**THE PROBLEM:** Which lines below mention "Options"? Pick each one out.

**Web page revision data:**
......

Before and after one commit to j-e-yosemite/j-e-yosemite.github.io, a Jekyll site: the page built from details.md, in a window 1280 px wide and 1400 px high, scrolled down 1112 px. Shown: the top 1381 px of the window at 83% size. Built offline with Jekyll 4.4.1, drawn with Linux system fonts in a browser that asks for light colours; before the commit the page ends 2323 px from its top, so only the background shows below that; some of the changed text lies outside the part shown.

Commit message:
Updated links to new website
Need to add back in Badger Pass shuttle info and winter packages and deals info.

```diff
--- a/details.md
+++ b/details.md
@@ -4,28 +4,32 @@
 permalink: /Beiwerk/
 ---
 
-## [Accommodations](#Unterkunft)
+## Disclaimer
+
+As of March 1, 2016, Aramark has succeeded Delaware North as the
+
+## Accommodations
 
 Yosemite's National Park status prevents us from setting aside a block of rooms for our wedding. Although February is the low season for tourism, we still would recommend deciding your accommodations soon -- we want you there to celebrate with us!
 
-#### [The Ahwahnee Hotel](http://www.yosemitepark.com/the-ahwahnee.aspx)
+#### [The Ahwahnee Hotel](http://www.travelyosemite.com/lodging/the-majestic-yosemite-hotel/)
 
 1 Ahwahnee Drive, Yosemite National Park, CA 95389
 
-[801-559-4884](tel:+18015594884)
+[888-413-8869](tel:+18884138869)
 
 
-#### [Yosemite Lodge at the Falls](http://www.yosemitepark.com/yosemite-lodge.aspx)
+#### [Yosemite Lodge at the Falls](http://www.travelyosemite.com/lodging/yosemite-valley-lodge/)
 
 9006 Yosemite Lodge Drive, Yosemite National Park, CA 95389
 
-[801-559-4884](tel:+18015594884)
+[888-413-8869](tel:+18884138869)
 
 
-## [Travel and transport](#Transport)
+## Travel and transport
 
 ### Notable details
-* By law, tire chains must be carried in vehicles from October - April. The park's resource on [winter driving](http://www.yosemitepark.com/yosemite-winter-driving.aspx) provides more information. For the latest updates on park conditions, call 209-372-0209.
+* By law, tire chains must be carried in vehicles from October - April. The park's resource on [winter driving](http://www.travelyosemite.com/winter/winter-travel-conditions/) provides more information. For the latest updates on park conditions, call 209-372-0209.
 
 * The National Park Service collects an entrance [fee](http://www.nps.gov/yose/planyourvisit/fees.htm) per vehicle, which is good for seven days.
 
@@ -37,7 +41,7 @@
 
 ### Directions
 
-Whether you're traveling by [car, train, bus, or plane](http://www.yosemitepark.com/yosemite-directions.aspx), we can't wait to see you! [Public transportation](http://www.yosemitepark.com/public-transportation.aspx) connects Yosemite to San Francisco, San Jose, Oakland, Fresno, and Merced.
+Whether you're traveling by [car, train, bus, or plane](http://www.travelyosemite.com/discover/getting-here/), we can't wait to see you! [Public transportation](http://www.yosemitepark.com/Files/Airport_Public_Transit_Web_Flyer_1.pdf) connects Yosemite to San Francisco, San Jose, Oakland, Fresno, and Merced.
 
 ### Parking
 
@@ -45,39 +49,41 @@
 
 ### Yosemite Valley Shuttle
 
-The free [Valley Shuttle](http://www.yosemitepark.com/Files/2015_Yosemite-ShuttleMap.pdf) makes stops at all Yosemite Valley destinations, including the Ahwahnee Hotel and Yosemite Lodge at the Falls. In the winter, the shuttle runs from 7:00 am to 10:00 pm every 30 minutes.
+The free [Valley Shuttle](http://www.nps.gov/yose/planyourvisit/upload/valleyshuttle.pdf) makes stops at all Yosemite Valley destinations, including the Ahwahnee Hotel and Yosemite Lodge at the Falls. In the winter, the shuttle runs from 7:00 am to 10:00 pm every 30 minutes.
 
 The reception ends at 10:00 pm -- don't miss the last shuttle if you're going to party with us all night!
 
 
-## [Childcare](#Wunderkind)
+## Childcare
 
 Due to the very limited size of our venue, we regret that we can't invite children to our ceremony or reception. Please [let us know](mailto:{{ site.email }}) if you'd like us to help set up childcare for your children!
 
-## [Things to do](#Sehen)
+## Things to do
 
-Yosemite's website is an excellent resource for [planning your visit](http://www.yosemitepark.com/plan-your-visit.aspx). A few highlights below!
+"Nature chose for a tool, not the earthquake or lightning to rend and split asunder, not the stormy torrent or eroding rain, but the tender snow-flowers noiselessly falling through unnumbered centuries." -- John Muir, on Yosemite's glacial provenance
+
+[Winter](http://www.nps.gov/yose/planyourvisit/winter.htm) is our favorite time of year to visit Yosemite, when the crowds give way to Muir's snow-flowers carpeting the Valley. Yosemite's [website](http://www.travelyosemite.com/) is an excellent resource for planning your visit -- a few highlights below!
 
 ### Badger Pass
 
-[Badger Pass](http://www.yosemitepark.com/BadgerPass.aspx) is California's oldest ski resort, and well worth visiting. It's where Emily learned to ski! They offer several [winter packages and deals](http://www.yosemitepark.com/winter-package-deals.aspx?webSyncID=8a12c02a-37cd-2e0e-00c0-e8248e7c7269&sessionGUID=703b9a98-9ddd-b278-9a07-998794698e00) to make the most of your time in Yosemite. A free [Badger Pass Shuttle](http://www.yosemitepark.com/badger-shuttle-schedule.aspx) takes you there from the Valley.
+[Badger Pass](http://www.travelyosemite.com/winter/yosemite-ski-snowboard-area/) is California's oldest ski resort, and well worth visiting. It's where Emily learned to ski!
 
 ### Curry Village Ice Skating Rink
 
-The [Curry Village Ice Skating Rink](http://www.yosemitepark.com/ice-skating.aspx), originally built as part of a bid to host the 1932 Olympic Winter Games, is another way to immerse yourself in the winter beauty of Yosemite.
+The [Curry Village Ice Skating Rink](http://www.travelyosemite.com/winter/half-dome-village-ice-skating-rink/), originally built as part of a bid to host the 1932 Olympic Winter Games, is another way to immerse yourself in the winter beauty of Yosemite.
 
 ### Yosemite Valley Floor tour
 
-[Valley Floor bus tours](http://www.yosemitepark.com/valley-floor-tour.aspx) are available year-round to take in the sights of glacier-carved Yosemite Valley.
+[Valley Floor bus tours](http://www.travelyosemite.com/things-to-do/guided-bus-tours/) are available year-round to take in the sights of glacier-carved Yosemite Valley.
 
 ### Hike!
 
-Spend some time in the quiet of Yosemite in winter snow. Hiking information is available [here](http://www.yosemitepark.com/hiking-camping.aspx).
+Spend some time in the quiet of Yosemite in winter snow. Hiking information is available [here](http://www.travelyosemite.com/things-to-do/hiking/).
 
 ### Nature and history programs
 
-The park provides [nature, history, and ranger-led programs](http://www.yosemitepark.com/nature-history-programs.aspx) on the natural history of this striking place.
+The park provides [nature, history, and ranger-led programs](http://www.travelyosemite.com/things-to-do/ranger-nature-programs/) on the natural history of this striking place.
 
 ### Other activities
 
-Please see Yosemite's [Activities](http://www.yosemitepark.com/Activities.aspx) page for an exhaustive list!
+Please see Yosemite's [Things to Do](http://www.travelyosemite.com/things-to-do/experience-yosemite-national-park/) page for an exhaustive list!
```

......

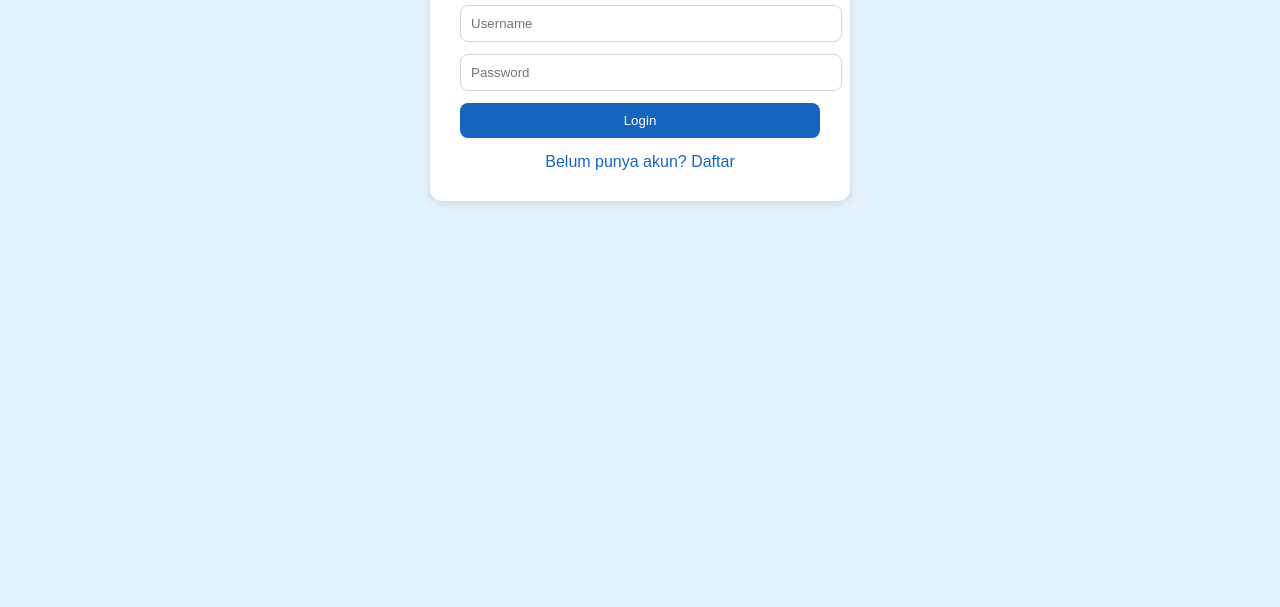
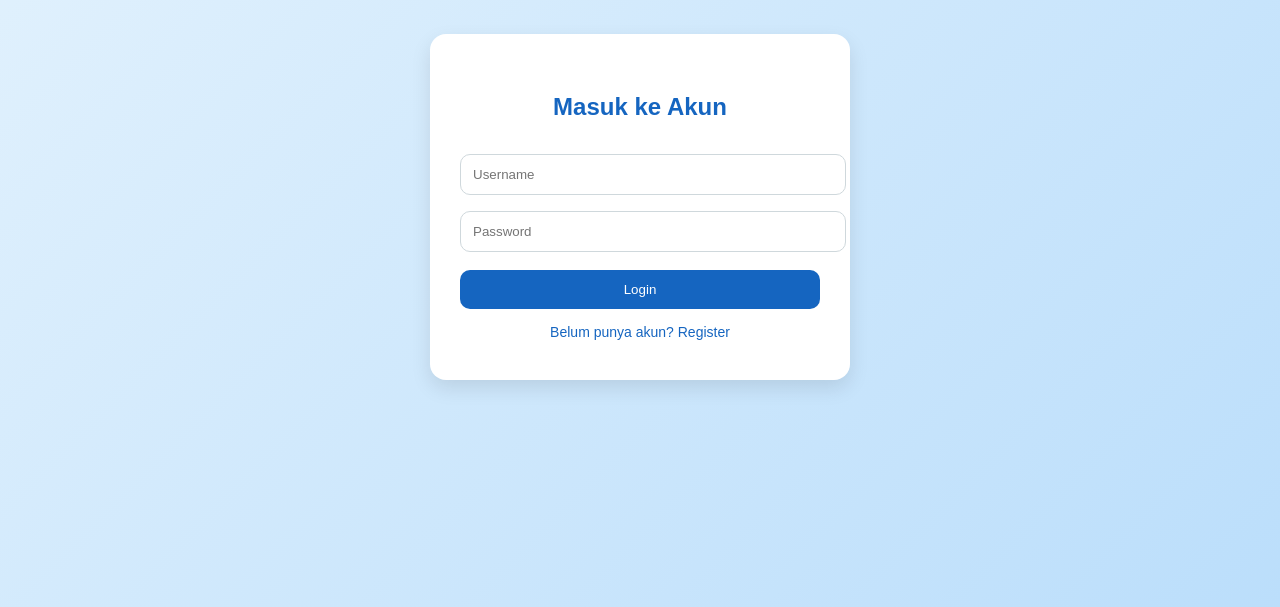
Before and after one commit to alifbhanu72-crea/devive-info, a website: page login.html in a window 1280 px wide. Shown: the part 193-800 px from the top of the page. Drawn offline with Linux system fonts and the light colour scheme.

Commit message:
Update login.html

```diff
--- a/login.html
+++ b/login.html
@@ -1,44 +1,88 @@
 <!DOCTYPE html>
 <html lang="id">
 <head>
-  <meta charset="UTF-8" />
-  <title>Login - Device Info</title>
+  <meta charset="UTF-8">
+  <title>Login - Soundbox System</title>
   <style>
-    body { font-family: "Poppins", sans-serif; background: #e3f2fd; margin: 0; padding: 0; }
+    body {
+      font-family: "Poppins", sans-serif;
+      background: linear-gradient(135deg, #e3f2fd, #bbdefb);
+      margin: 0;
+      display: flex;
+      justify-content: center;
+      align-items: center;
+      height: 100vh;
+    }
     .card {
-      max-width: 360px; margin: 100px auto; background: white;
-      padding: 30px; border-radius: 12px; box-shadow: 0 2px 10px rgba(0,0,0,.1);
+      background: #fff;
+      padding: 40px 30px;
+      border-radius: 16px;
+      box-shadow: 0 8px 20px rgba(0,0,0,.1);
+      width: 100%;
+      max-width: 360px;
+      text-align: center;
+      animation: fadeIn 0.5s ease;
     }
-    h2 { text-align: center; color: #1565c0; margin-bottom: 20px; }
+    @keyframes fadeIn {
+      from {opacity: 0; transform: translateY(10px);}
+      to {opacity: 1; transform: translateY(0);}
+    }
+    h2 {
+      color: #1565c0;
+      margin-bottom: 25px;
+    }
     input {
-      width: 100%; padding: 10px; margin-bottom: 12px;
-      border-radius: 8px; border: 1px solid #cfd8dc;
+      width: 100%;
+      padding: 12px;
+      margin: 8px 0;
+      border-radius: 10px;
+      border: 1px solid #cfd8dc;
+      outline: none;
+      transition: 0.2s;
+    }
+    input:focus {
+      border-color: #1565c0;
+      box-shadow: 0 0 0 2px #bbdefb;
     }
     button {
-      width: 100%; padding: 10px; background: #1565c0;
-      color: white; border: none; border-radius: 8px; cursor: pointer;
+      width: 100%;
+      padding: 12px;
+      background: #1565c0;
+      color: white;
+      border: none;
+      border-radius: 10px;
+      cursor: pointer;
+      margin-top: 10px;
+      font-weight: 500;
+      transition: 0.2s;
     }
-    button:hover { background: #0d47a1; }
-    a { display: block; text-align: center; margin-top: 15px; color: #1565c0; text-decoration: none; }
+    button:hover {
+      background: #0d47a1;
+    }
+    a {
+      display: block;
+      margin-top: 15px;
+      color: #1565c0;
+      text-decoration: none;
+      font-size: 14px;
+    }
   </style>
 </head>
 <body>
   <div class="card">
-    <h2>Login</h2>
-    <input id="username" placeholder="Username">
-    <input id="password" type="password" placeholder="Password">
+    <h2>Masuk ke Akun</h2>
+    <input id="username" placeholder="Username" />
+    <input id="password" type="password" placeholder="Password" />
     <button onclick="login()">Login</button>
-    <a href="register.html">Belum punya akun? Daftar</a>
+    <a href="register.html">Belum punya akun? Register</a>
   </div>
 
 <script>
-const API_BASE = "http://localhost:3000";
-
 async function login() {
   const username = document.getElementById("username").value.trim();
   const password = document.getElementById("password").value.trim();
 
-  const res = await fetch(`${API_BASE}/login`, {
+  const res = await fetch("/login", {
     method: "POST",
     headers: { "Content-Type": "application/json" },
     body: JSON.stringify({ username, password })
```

......

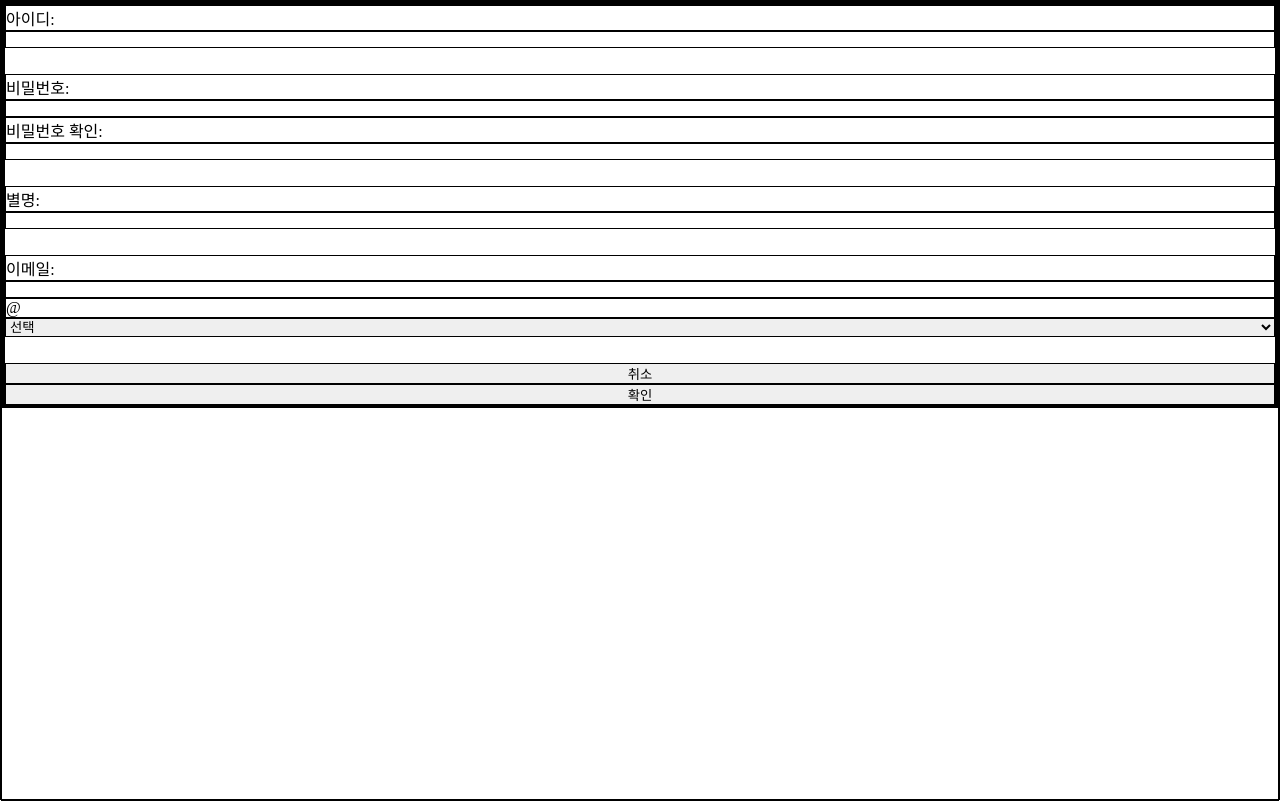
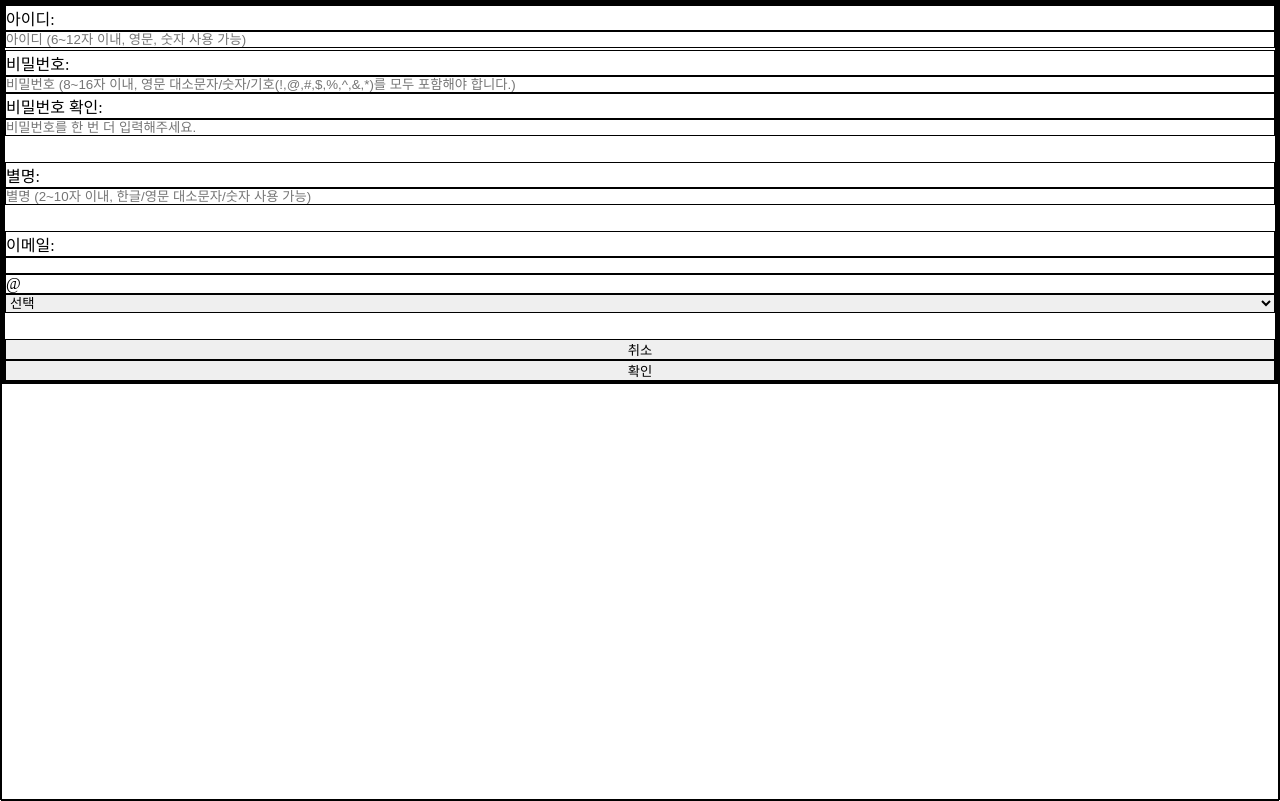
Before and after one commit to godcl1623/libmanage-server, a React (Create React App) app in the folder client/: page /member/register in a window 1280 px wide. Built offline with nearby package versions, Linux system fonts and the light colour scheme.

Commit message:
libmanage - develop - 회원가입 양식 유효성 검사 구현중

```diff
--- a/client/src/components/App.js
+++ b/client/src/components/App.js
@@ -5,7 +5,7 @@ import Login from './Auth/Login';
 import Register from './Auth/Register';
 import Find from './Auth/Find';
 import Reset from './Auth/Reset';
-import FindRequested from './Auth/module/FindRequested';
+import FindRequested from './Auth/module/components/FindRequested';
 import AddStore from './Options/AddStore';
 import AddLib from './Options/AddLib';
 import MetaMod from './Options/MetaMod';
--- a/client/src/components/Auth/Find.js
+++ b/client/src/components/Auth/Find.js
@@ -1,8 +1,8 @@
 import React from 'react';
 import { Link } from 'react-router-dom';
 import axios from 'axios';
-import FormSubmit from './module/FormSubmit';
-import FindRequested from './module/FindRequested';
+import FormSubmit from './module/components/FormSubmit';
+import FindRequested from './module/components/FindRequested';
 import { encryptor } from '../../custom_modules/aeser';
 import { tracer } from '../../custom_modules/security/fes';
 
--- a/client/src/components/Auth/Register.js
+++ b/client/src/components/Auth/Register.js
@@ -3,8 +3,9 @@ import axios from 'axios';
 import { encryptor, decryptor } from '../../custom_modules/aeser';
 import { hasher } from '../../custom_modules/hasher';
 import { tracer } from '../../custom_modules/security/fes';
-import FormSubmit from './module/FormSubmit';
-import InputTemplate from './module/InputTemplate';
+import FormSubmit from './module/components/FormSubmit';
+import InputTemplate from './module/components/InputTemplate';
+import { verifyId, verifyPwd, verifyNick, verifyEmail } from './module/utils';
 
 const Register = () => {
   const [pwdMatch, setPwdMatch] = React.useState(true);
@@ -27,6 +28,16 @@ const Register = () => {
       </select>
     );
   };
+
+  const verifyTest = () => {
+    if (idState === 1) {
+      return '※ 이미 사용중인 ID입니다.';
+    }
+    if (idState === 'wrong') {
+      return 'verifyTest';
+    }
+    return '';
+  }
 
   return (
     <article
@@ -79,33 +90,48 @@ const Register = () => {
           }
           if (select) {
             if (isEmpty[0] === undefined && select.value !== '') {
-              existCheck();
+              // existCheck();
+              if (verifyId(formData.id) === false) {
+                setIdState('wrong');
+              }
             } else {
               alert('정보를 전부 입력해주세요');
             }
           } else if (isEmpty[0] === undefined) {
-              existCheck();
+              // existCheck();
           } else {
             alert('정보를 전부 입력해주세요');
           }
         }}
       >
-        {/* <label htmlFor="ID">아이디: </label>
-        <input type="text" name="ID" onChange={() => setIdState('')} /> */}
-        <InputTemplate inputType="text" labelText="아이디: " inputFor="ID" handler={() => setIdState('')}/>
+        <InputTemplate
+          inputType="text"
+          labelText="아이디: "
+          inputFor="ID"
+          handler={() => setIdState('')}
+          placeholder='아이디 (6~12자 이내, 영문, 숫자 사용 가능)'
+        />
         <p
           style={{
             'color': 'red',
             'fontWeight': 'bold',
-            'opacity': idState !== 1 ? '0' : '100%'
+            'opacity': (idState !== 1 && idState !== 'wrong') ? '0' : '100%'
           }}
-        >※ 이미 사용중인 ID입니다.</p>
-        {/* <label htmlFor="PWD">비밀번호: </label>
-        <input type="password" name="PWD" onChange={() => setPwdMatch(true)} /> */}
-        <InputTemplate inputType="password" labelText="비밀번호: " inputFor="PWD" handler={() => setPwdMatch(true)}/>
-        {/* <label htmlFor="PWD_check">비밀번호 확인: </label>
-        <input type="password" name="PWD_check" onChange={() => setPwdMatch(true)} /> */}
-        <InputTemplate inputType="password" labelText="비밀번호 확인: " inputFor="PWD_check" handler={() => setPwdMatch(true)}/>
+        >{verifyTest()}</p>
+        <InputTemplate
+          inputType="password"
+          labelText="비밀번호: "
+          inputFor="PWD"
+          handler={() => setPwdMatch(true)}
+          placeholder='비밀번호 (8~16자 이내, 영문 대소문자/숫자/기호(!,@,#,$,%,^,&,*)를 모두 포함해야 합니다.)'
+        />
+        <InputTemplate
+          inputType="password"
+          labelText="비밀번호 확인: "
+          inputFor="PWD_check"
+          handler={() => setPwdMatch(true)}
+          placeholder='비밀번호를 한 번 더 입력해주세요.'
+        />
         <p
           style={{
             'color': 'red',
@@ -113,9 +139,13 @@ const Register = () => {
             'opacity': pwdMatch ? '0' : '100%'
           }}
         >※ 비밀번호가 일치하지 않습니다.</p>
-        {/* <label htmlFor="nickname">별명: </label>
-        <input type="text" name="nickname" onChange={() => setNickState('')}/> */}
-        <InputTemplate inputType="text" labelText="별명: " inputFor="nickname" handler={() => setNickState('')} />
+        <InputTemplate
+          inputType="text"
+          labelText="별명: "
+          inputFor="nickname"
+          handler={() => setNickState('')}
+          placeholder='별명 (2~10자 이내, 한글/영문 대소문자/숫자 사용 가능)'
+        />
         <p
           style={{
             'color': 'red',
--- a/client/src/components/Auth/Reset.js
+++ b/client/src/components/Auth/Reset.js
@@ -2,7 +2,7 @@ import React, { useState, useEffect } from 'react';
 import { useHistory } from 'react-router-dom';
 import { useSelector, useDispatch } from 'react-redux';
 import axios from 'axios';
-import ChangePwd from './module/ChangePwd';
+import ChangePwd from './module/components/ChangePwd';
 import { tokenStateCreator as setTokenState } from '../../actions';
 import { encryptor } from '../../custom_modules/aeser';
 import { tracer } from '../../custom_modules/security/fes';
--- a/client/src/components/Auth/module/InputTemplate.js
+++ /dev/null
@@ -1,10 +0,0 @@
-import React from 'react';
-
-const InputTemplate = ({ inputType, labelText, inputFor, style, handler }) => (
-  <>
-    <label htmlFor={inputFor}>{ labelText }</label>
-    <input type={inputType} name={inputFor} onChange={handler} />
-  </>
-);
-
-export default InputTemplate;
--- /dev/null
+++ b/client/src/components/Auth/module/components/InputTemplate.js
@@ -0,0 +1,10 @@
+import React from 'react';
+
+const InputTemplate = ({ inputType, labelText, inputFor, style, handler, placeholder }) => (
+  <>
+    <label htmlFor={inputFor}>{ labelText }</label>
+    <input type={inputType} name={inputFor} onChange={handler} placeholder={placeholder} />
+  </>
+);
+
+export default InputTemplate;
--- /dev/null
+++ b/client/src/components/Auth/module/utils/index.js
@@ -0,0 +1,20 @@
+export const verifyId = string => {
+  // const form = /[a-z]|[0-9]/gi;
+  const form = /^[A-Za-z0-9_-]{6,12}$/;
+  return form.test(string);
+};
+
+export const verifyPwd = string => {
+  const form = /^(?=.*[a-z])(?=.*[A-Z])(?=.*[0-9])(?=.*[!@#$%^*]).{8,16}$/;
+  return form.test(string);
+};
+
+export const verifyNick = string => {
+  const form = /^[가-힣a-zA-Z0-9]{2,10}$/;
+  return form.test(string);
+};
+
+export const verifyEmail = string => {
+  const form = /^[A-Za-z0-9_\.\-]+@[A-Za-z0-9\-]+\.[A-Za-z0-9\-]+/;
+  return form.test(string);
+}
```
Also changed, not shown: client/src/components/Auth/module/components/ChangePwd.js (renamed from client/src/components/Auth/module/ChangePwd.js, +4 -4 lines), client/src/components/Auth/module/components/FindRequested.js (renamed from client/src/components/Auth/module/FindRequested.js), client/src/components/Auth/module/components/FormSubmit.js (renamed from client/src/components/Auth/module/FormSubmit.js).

......

**EXERCISE OUTPUT:**
 import AddStore from './Options/AddStore';
 import AddLib from './Options/AddLib';
 import MetaMod from './Options/MetaMod';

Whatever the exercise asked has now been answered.